I usually save a few of these prehistoric squirmy worms for the girls (my hens). They’ll jump pretty high to get these tasty morsels. It’s quite entertaining.
Anyone else have worms? Please share if you use another vendor and what your experience has been.
Most of southern Utah’s soil is deficient in organic matter. To increase my garden’s success I am getting ready to add organic matter.Adding compost will increase the soils moisture holding capacity and increase the soil’s texture. Fall is a great season to add organic matter. It is recommended annually to add 2 inches of compost to your garden and then till it in 6 to 8 inches deep.
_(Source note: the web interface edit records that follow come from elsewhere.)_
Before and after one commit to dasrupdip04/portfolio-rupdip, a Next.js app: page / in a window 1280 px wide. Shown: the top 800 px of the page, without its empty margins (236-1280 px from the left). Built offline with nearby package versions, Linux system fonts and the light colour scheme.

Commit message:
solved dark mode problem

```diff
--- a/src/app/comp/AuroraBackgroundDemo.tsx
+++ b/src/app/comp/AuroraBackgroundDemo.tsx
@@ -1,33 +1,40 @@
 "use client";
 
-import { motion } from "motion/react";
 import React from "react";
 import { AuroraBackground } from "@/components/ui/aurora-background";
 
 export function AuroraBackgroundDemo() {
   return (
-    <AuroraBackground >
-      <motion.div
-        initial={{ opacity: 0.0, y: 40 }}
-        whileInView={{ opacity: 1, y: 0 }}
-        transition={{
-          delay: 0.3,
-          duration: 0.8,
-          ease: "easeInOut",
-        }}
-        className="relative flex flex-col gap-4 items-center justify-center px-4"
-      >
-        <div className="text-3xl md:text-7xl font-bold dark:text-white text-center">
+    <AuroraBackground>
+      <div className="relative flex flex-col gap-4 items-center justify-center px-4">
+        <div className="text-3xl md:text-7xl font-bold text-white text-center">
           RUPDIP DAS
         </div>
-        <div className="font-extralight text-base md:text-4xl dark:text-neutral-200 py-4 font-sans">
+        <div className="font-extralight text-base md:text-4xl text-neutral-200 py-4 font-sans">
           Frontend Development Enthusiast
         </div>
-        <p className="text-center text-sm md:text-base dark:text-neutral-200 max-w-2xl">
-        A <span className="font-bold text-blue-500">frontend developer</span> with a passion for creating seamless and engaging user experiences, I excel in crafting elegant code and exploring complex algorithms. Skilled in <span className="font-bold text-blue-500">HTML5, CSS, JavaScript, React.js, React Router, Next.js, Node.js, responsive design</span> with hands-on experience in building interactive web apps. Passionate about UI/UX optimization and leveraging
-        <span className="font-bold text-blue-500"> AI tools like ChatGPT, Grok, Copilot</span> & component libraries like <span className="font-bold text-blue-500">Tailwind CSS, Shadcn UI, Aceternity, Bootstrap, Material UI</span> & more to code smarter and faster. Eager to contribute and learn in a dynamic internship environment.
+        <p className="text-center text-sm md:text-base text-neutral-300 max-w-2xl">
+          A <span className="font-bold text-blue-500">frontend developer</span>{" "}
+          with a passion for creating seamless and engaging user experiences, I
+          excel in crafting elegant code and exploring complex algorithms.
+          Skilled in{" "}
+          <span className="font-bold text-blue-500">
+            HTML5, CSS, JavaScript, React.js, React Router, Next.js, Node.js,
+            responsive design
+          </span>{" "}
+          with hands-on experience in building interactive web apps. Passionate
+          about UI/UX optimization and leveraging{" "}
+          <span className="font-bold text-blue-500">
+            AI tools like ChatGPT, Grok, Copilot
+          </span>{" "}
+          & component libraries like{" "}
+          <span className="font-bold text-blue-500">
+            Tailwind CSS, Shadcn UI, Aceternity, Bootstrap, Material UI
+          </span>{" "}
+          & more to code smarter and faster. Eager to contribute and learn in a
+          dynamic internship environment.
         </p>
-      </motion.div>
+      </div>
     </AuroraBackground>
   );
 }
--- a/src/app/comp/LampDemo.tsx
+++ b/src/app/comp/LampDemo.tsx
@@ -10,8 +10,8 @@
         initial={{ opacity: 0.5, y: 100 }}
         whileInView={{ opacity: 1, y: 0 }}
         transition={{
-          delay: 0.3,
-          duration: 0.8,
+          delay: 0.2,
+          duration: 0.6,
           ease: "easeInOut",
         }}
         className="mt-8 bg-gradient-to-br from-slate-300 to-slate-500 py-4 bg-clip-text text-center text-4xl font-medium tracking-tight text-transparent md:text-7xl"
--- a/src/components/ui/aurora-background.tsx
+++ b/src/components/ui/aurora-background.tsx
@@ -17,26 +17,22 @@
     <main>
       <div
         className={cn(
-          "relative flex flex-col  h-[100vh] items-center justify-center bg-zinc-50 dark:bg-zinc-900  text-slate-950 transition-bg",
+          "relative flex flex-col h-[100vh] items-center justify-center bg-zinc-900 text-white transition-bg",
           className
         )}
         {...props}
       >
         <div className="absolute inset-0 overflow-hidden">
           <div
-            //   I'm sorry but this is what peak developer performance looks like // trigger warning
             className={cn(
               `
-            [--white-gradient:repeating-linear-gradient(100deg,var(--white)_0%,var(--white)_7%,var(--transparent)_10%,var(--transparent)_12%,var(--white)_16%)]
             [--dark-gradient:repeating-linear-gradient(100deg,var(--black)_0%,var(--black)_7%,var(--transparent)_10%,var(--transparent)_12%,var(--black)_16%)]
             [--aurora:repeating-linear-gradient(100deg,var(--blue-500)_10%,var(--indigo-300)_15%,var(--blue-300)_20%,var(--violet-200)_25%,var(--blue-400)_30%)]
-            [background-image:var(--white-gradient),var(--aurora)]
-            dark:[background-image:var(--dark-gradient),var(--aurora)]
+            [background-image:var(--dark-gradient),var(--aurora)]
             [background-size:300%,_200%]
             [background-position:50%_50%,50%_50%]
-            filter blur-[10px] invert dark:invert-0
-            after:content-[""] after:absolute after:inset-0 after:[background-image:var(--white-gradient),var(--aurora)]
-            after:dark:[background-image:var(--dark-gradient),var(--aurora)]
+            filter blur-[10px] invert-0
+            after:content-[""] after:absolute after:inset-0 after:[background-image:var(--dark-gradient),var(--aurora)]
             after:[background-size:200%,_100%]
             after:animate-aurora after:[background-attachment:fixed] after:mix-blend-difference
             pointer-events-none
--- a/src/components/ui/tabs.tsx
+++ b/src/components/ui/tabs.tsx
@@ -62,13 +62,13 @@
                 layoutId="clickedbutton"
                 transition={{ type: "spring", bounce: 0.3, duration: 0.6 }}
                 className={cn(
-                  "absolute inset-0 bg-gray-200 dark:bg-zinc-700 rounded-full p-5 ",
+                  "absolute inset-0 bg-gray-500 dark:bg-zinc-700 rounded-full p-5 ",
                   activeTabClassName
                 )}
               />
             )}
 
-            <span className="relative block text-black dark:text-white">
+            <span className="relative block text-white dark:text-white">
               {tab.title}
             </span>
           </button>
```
Be aware that adding this organic matter will use up nitrogen available in the soil. So, you will need to add additional nitrogen. The reason nutrients should be added with compost is because its the nitrogen in the soil that breaks down the compost.
There are several places to get compost. The least expensive place is the landfill. It is $20 per ton for residents. Follow this link for more information. Western Rock also has a great compost. Here’s their website. The local nurseries sell compost by the bag.
For me, I make my own by collecting my yard and kitchen (minus the meat) waste into a compost pile located in the backyard. It’s placed where the hens can get to it. My reason for this is to allow the hens to scratch through the pile and eat what they like. While doing so, they poop a little in it…actually…it’s a lot…they poop a lot in it. As a result, their activity turns the waste quickly to compost. The girls are like a compost making machine.
Today is turning the compost day.
The girls are checking out my work. Woohoo! Everyone seems happy.
In a few days, I will be adding this compost to my garden. If you want to read up more on adding compost to your garden, Utah State University puts out a great publication. Click here to access it.